The third movement, unfortunately, is the weakest of the three. The composer has supplied a program I won't go into here. Basically, it outstays its welcome by at least six minutes. It begins with a largo introduction (six minutes long) which would have better been cut, full of nothing but empty rhetoric and second-hand gestures, that became second-hand even before Liszt. Furthermore, the rest of the movement could use some occasional nips and tucks. Too bad, she was doing so well up to that point. However, once the intro gives way, she pretty much finds her feet again. A spare melody begins in the right hand over long notes in the orchestral basement. After a couple of minutes, I realized the latter was the first-movement chant, but Silver emphasizes the new melody. The piano builds it up until it grows into an ecstatic hora (is there any other kind?). The orchestra joins in, with echoes of Bernstein again, Ginastera, and Bartók. The dance comes across as the "crisis" music in a more positive light. The music shifts to a lower gear with a languorous "oriental" dance. This eventually winds down as the hora revs up, but the hora never fully gets going again. It flares and flickers, and the concerto comes to a quiet, radiant conclusion.

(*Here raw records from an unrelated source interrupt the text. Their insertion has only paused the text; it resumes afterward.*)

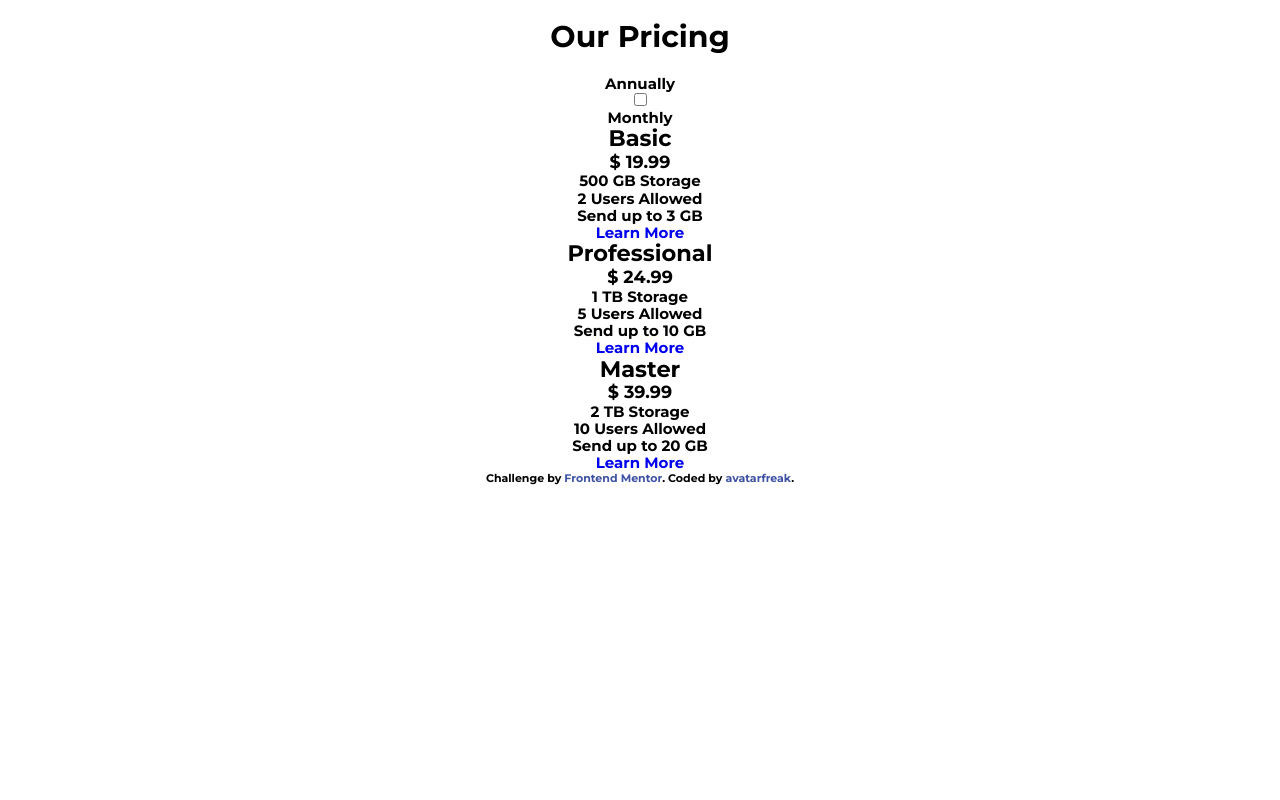
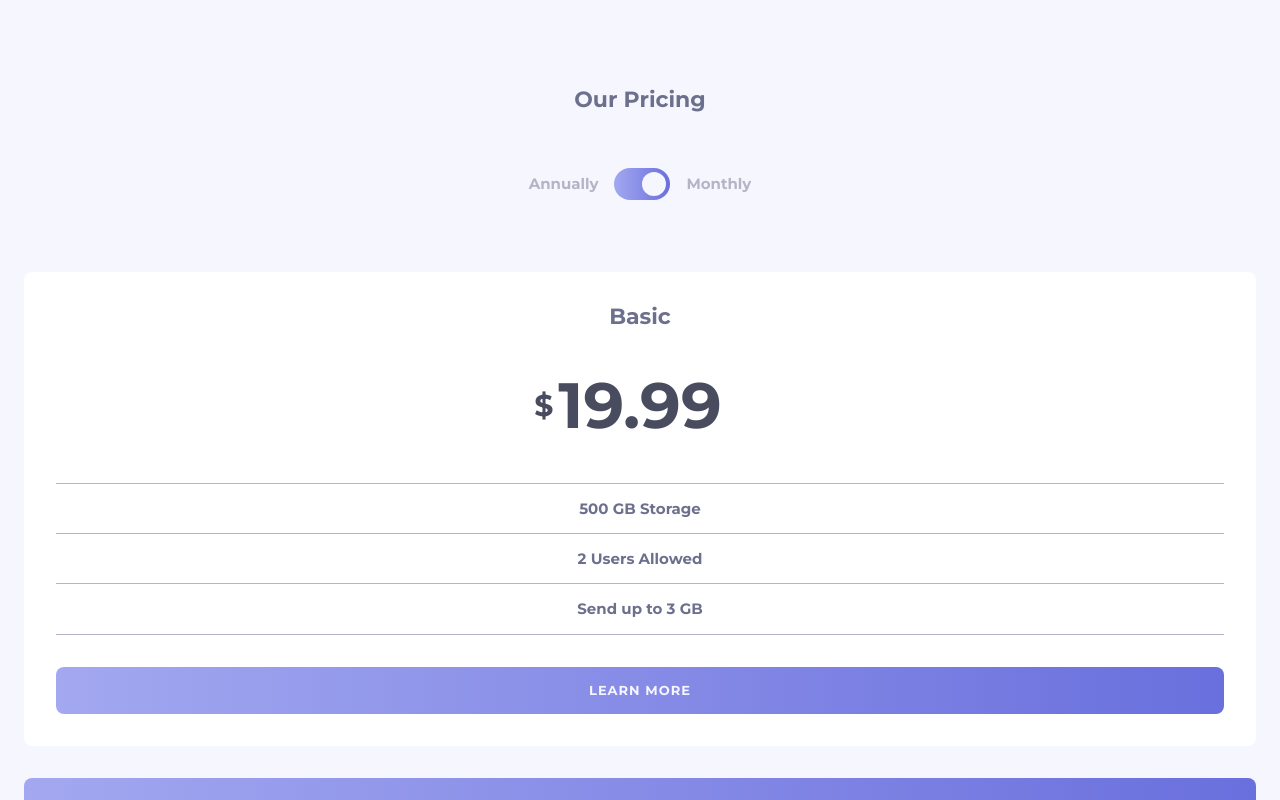
Before and after one commit to avatarfreak/frontend-pricing-component, a plain HTML site: page index.html in a window 1280 px wide. Shown: the top 800 px of the page. Drawn offline with Linux system fonts and the light colour scheme.

Commit message:
style for small device updated

```diff
--- a/css/main.css
+++ b/css/main.css
@@ -35,6 +35,10 @@ a {
   text-decoration: none;
 }
 
+ul {
+  list-style: none;
+}
+
 :focus-visible {
   outline: 2px dashed red;
 }
@@ -49,6 +53,152 @@ a {
   position: absolute;
 }
 
+.wrapper {
+  padding: 4.5rem 1.5rem;
+  background: var(--clr-neutral-100);
+}
+
+/*----------Header Section-------------*/
+header h1 {
+  color: var(--clr-neutral-120);
+  font-size: var(--fs-size-md);
+}
+
+/*---------Subscription----------------*/
+
+header .subscription {
+  margin-top: 2.5rem;
+  display: flex;
+  align-items: center;
+  justify-content: center;
+}
+
+.subscription p {
+  color: var(--clr-neutral-110);
+  font-size: var(--fs-size-sm);
+  font-weight: var(--fw-weight-bold);
+}
+
+/*---------Toggle Switch ---------------*/
+.switch input[type="checkbox"] {
+  opacity: 0;
+  height: 0;
+  width: 0;
+}
+
+label.switch {
+  margin: 1rem;
+  width: 3.5rem;
+  height: 2rem;
+  border-radius: 1.5rem;
+  background: var(--clr-primary-100);
+  display: flex;
+  align-items: center;
+  justify-content: center;
+  cursor: pointer;
+}
+
+label .slider-circle {
+  --size-circle: 1.5rem;
+  width: var(--size-circle);
+  height: var(--size-circle);
+  background: var(--clr-neutral-100);
+  border-radius: 50%;
+  transform: translateX(0.75rem);
+  transition: 0.4s;
+}
+
+input:checked + .slider-circle {
+  transform: translateX(-0.75rem);
+}
+
+/*-----------Card Section --------------*/
+
+.card:nth-child(even) {
+  background: var(--clr-primary-100);
+}
+
+.card:nth-child(even),
+.card:nth-child(even) h3,
+.card:nth-child(even) .title,
+.card:nth-child(even) li,
+.card:nth-child(even) span.currency {
+  color: var(--clr-neutral-100);
+}
+
+.card:nth-child(odd) {
+  background: hsl(0, 0%, 100%);
+}
+.container {
+  margin: 3.5rem 0;
+}
+.card {
+  padding: 2rem;
+  margin: 2rem 0;
+  border-radius: 0.5rem;
+}
+
+.card__header .title {
+  color: var(--clr-neutral-120);
+  font-size: var(--fs-size-md);
+  font-weight: var(--fw-weight-bold);
+}
+.card__body {
+  margin-top: 2.5rem;
+}
+
+.card__body span.currency {
+  color: var(--clr-neutral-130);
+  font-size: var(--fs-size-lg);
+  display: inline-block;
+  position: absolute;
+  top: 0;
+  transform: translate(-1.5rem, 1.25rem);
+}
+
+.card__body h3 {
+  color: var(--clr-neutral-130);
+  font-size: var(--fs-size-xl);
+  position: relative;
+}
+
+.card__body ul {
+  margin-top: 2.5rem;
+}
+
+.card__body li {
+  padding: 1rem;
+  border-top: 1px solid var(--clr-neutral-110);
+  color: var(--clr-neutral-120);
+  font-weight: var(--fw-weight-bold);
+}
+
+.card__body li:last-child {
+  border-bottom: 1px solid var(--clr-neutral-110);
+}
+
+.card__footer {
+  margin-top: 2rem;
+}
+
+.card__footer a {
+  display: block;
+  padding: 1rem;
+  width: 100%;
+  border-radius: 0.5rem;
+  background: var(--clr-primary-100);
+  color: var(--clr-neutral-100);
+  text-transform: uppercase;
+  font-size: var(--fs-size-xs);
+  font-weight: var(--fw-weight-bold);
+  letter-spacing: 1px;
+}
+
+.card:nth-child(even) a {
+  background: hsl(0, 0%, 100%);
+  color: hsl(237, 63%, 64%);
+}
+
 .attribution {
   font-size: 11px;
   text-align: center;
```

In 1990, Silver found herself on a grant in the south of France, and she composed her Six Préludes there. It should surprise no one how much of France the préludes have soaked up. In essence, Silver has turned her own idiom to Impressionistic character-pieces, in the vein of Debussy's préludes. For the most part, she gets inspiration from lines of Baudelaire. The exception, the fourth prélude, takes off from the composer's personal experience – walks through a forest half-devastated by fire. This and the one that follows (based on the line "There, all is perfection and beauty, Luxury, calm and delight") count as my favorites of the set. However, while each prélude is fairly strong in itself, this doesn't necessarily make for a strong set. Indeed, compared to the Debussy books of préludes, Silver's score lacks variety. Her idiom seems narrow here, as opposed to richness of the concerto. Nevertheless, no one says you have to listen to all the préludes at once.

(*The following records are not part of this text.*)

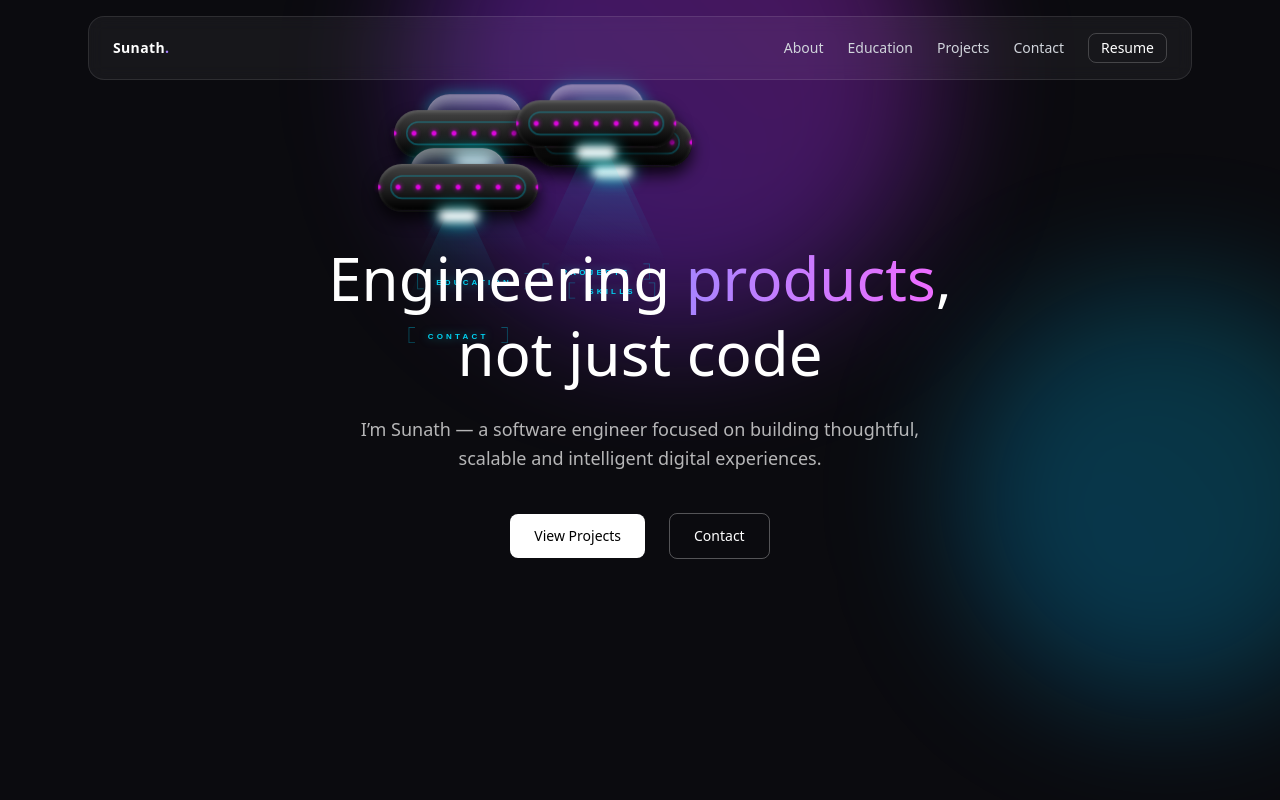
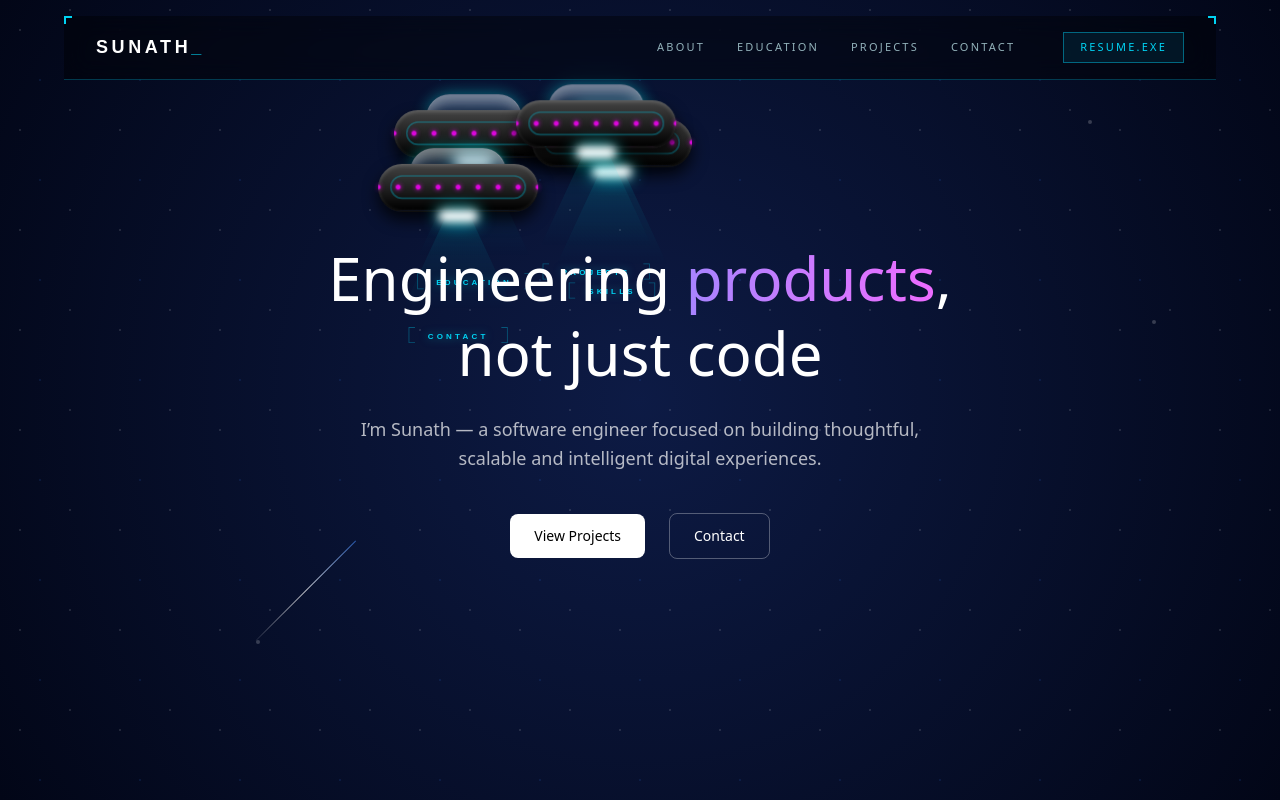
Before and after one commit to sunath2711/portfolioProject, a Next.js app: page / in a window 1280 px wide. Shown: the top 800 px of the page. Built offline with nearby package versions, Linux system fonts and the light colour scheme.

Commit message:
Milestone2: Theme updated and animation, stars fixed

```diff
--- a/components/Hero.tsx
+++ b/components/Hero.tsx
@@ -2,6 +2,7 @@
 
 import { motion } from "framer-motion";
 import GradientBackground from "./GradientBackground";
+import SpaceBackground from "./SpaceBackground";
 import SideNav from "./SideNav";
 import UfoNav from "./UfoNav";
 
@@ -9,7 +10,7 @@ export default function Hero() {
   return (
     <section className="relative flex min-h-screen items-center justify-center px-6 overflow-hidden">
       {/* Animated Gradient Background */}
-      <GradientBackground />
+      <SpaceBackground />
 
       <UfoNav />
 
--- a/components/Navbar.tsx
+++ b/components/Navbar.tsx
@@ -2,38 +2,39 @@ import Link from "next/link";
 
 export default function Navbar() {
   return (
-    <header className="fixed top-0 left-0 right-0 z-50">
-      <div className="mx-auto max-w-6xl px-6">
-        <div className="mt-4 flex items-center justify-between rounded-2xl border border-white/10 bg-white/5 px-6 py-4 backdrop-blur">
+    <header className="fixed top-0 left-0 right-0 z-50 px-6 pt-4">
+      <div className="mx-auto max-w-6xl">
+        {/* HUD Frame */}
+        <div className="relative flex items-center justify-between border-b border-cyan-500/30 bg-black/40 px-8 py-4 backdrop-blur-md">
+          {/* Decorative Corner Brackets */}
+          <div className="absolute left-0 top-0 h-2 w-2 border-l-2 border-t-2 border-cyan-400" />
+          <div className="absolute right-0 top-0 h-2 w-2 border-r-2 border-t-2 border-cyan-400" />
+
           <Link
             href="/"
-            className="text-sm font-semibold tracking-wide text-white"
+            className="text-lg font-bold tracking-[0.2em] text-white"
+            style={{ fontFamily: "'Orbitron', sans-serif" }}
           >
-            Sunath<span className="text-violet-400">.</span>
+            SUNATH<span className="animate-pulse text-cyan-400">_</span>
           </Link>
 
-                        <nav className="flex items-center gap-6 text-sm text-gray-300">
-                <Link href="#about" className="hover:text-white transition">
-                    About
+          <nav className="hidden items-center gap-8 text-[11px] font-medium uppercase tracking-[0.2em] text-cyan-100/70 md:flex">
+            {["About", "Education", "Projects", "Contact"].map((item) => (
+              <Link
+                key={item}
+                href={`#${item.toLowerCase()}`}
+                className="transition-all hover:text-cyan-400 hover:drop-shadow-[0_0_8px_#00f3ff]"
+              >
+                {item}
               </Link>
-                <Link href="#education" className="hover:text-white transition">
-                    Education
-                </Link>
-                <Link href="#projects" className="hover:text-white transition">
-                    Projects
-                </Link>
-                <Link href="#contact" className="hover:text-white transition">
-                    Contact
-                </Link>
-
+            ))}
             <a
               href="/resume.pdf"
-                    className="rounded-lg border border-white/20 px-3 py-1 text-white hover:bg-white/10 transition"
+              className="ml-4 border border-cyan-500/50 bg-cyan-500/10 px-4 py-1.5 text-cyan-400 transition-all hover:bg-cyan-500 hover:text-black"
             >
-                    Resume
+              RESUME.EXE
             </a>
           </nav>
-
         </div>
       </div>
     </header>
--- /dev/null
+++ b/components/SpaceBackground.tsx
@@ -0,0 +1,112 @@
+"use client";
+
+import { motion } from "framer-motion";
+
+export default function SpaceBackground() {
+  return (
+    <div className="fixed inset-0 -z-10 overflow-hidden bg-[#020617]">
+      {/* --- 1. NEBULA & STARS (Static Layers) --- */}
+      <div className="absolute inset-0 bg-[radial-gradient(circle_at_50%_50%,#1e3a8a66_0%,#020617_100%)]" />
+      <div className="star-layer opacity-40" style={{ '--size': '100px', '--density': '1px' } as any} />
+
+      {/* --- 2. THE VECTOR STREAKS (B to A with Impact at A) --- */}
+      {/* Path 1: Top Right toward Center */}
+      <StaticVectorStreak
+        delay={1.5}
+        originB={{ top: '15%', left: '85%' }}
+        angle={200}
+        finalLength="220px"
+      />
+
+      {/* Path 2: Bottom Left toward Center */}
+      <StaticVectorStreak
+        delay={5}
+        originB={{ top: '80%', left: '20%' }}
+        angle={-45}
+        finalLength="180px"
+      />
+
+      {/* Path 3: Center Right toward Top Left */}
+      <StaticVectorStreak
+        delay={8.5}
+        originB={{ top: '40%', left: '90%' }}
+        angle={165}
+        finalLength="350px"
+      />
+
+      <style jsx>{`
+        .star-layer {
+          position: absolute;
+          inset: 0;
+          background-image: radial-gradient(var(--density) var(--density) at 20px 30px, #fff, transparent),
+                            radial-gradient(var(--density) var(--density) at 70px 10px, #fff, transparent),
+                            radial-gradient(var(--density) var(--density) at 40px 80px, #3b82f6, transparent);
+          background-size: var(--size) var(--size);
+        }
+      `}</style>
+    </div>
+  );
+}
+
+function StaticVectorStreak({
+  delay,
+  originB,
+  angle,
+  finalLength
+}: {
+  delay: number;
+  originB: { top: string; left: string };
+  angle: number;
+  finalLength: string;
+}) {
+  return (
+    <div
+      className="absolute"
+      style={{ top: originB.top, left: originB.left }}
+    >
+      {/* The Origin B (Now just a faint anchor) */}
+      <div className="absolute h-1 w-1 rounded-full bg-white/20" />
+
+      {/* The Line extending from B to A */}
+      <motion.div
+        initial={{ width: 0, opacity: 0 }}
+        animate={{
+          width: ["0px", finalLength, finalLength],
+          opacity: [0, 1, 0]
+        }}
+        transition={{
+          duration: 2,
+          delay: delay,
+          repeat: Infinity,
+          repeatDelay: 6,
+          ease: "easeOut"
+        }}
+        className="absolute h-[1px] origin-left"
+        style={{
+          transform: `rotate(${angle}deg)`,
+          background: "linear-gradient(90deg, rgba(255,255,255,0.1), #fff, rgba(59, 130, 246, 0.8))",
+        }}
+      >
+        {/* THE IMPACT POINT A */}
+        {/* This dot is attached to the END of the line (100% right) */}
+        <motion.div
+          initial={{ scale: 0, opacity: 0 }}
+          animate={{
+            scale: [0, 0, 1.5, 0],
+            opacity: [0, 0, 1, 0],
+            boxShadow: ["0 0 0px #fff", "0 0 0px #fff", "0 0 12px #fff", "0 0 0px #fff"]
+          }}
+          transition={{
+            duration: 2,
+            delay: delay,
+            repeat: Infinity,
+            repeatDelay: 6,
+            times: [0, 0.4, 0.5, 1], // Ensures it only glows when the line reaches point A
+            ease: "easeOut"
+          }}
+          className="absolute right-0 top-1/2 h-2 w-2 -translate-y-1/2 rounded-full bg-white"
+        />
+      </motion.div>
+    </div>
+  );
+}
--- a/components/UfoNav.tsx
+++ b/components/UfoNav.tsx
@@ -9,7 +9,13 @@ import {
 import { useEffect } from "react";
 import UFOItem from "./UfoItem";
 
-const labels = ["Education", "Skills", "Projects", "Contact"];
+// UPDATED: navItems now contains the label and the section ID it links to
+const navItems = [
+  { label: "Education", href: "#education" },
+  { label: "Skills", href: "#skills" },
+  { label: "Projects", href: "#projects" },
+  { label: "Contact", href: "#contact" },
+];
 
 const ORBIT_RADIUS = 280;
 const ORBIT_Y_OFFSET = 60;
@@ -19,8 +25,13 @@ const OFFSCREEN_LEFT_X = -700;
 export default function UfoNav() {
   return (
     <div className="pointer-events-none absolute inset-0 flex items-center justify-center">
-      {labels.map((label, index) => (
-        <OrbitingUFO key={label} index={index} label={label} />
+      {navItems.map((item, index) => (
+        <OrbitingUFO
+          key={item.label}
+          index={index}
+          label={item.label}
+          href={item.href}
+        />
       ))}
     </div>
   );
@@ -29,13 +40,15 @@ export default function UfoNav() {
 function OrbitingUFO({
   index,
   label,
+  href,
 }: {
   index: number;
   label: string;
+  href: string;
 }) {
   const angle = useMotionValue(TOP_OF_ORBIT_ANGLE);
 
-  // x and y are independent to allow Phase 1 and 3 to move freely
+  // Independent x and y to allow Phase 1 and 3 to move freely
   const x = useMotionValue(OFFSCREEN_LEFT_X);
   const y = useMotionValue(-ORBIT_RADIUS + ORBIT_Y_OFFSET);
 
@@ -43,11 +56,19 @@ function OrbitingUFO({
   const orbitX = useTransform(angle, (a) => Math.cos(a) * ORBIT_RADIUS);
   const orbitY = useTransform(angle, (a) => Math.sin(a) * ORBIT_RADIUS + ORBIT_Y_OFFSET);
 
+  // Smooth scroll handler
+  const handleNavigation = () => {
+    const element = document.querySelector(href);
+    if (element) {
+      element.scrollIntoView({ behavior: "smooth" });
+    }
+  };
+
   useEffect(() => {
     let active = true;
 
     async function sequence() {
-      /* -------- Phase 1: Straight entry from LEFT -------- */
+      /* -------- Phase 1: Entry from LEFT -------- */
       await animate(x, 0, {
         duration: 1,
         delay: index * 0.35,
@@ -57,7 +78,6 @@ function OrbitingUFO({
       if (!active) return;
 
       /* -------- Phase 2: Full 360 ORBIT -------- */
-      // Bind x and y to follow the orbit math
       const unbindX = orbitX.on("change", (v) => x.set(v));
       const unbindY = orbitY.on("change", (v) => y.set(v));
 
@@ -72,7 +92,7 @@ function OrbitingUFO({
       if (!active) return;
 
       /* -------- Phase 3: Diverge to final positions -------- */
-      // Increased spacing to x: 500 and y: 180
+      // Spacious positioning to frame the Hero text
       const final =
         index < 2
           ? { x: -500, y: index === 0 ? -180 : 180 }
@@ -108,7 +128,10 @@ function OrbitingUFO({
       transition={{ delay: index * 0.35 }}
       style={{ x, y }}
     >
-      <UFOItem label={label} />
+      <UFOItem
+        label={label}
+        onClick={handleNavigation}
+      />
     </motion.div>
   );
 }
```
Lines whose indentation alone changed are shown as unchanged.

The performances reach very good without crossing over into great. They let you know the ambitions and the success of each piece, but you can imagine someone coming along who'll do better. Alexander Paley is the star here, and his performance demonstrates a long-term intimacy with the music. Silver writes dangerous music. If the pianist doesn't have the thread, the whole thing will fall apart. Particularly in the concerto's third movement, the pianist plays music dangerously close to marking time. It's a tribute to Paley that he keeps so much of it out of deadening stasis. The orchestra plays with passion.
Naxos continues to explore a wide range of music. It may be the most doughty label around. Can it last?
Copyright © 2007, Steve Schwartz